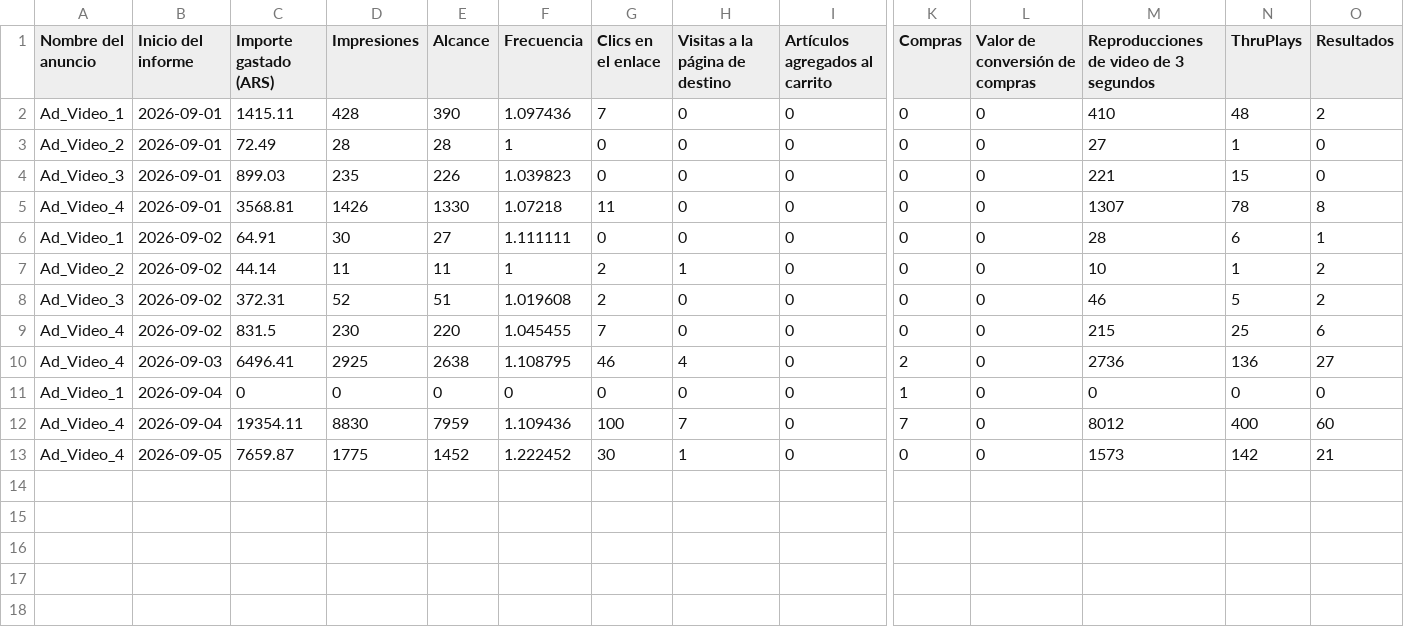
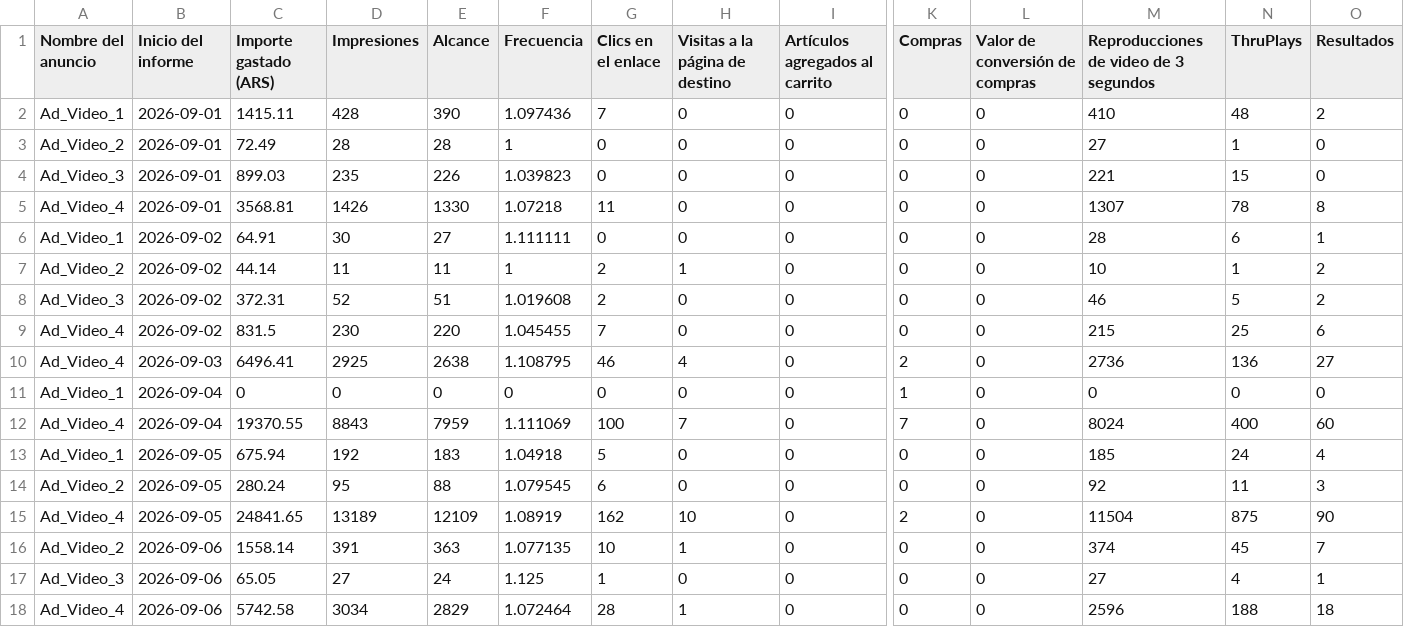
Before and after one commit to magdalenadialeva/maia-hub, a CSV file: exports/saritina-ceramica/saritina-ceramica_auto.csv, drawn as a sheet; only a part is shown, gaps mark what is left out; removed rows and columns are numbered as before the commit, all else as after; rows hold the shown columns only; the diff names each change by its address in the sheet, - before the commit and + after, or states it on an @@ line.

Commit message:
auto: regenerar data desde export (2026-09-06)

```diff
--- a/exports/saritina-ceramica/saritina-ceramica_auto.csv
+++ b/exports/saritina-ceramica/saritina-ceramica_auto.csv
-C12 (Importe gastado (ARS)): 19354.11
+C12 (Importe gastado (ARS)): 19370.55
-D12 (Impresiones): 8830
+D12 (Impresiones): 8843
-F12 (Frecuencia): 1.109436
+F12 (Frecuencia): 1.111069
-M12: 8012
+M12: 8024
-row 13: Ad_Video_4 | 2026-09-05 | 7659.87 | 1775 | 1452 | 1.222452 | 30 | 1 | 0 | 0 | 0 | 1573 | 142 | 21
+row 13: Ad_Video_1 | 2026-09-05 | 675.94 | 192 | 183 | 1.04918 | 5 | 0 | 0 | 0 | 0 | 185 | 24 | 4
+row 14: Ad_Video_2 | 2026-09-05 | 280.24 | 95 | 88 | 1.079545 | 6 | 0 | 0 | 0 | 0 | 92 | 11 | 3
+row 15: Ad_Video_4 | 2026-09-05 | 24841.65 | 13189 | 12109 | 1.08919 | 162 | 10 | 0 | 2 | 0 | 11504 | 875 | 90
+row 16: Ad_Video_2 | 2026-09-06 | 1558.14 | 391 | 363 | 1.077135 | 10 | 1 | 0 | 0 | 0 | 374 | 45 | 7
+row 17: Ad_Video_3 | 2026-09-06 | 65.05 | 27 | 24 | 1.125 | 1 | 0 | 0 | 0 | 0 | 27 | 4 | 1
+row 18: Ad_Video_4 | 2026-09-06 | 5742.58 | 3034 | 2829 | 1.072464 | 28 | 1 | 0 | 0 | 0 | 2596 | 188 | 18
```
Also changed, not shown: exports/alba/alba_auto.csv, exports/mossy/mossy_auto.csv, 48 other files.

──────────

* WHAT THE EXERCISE ASKS
From the material above, please return each line containing "Importe".

* YOUR SOLUTION
-C12 (Importe gastado (ARS)): 19354.11
+C12 (Importe gastado (ARS)): 19370.55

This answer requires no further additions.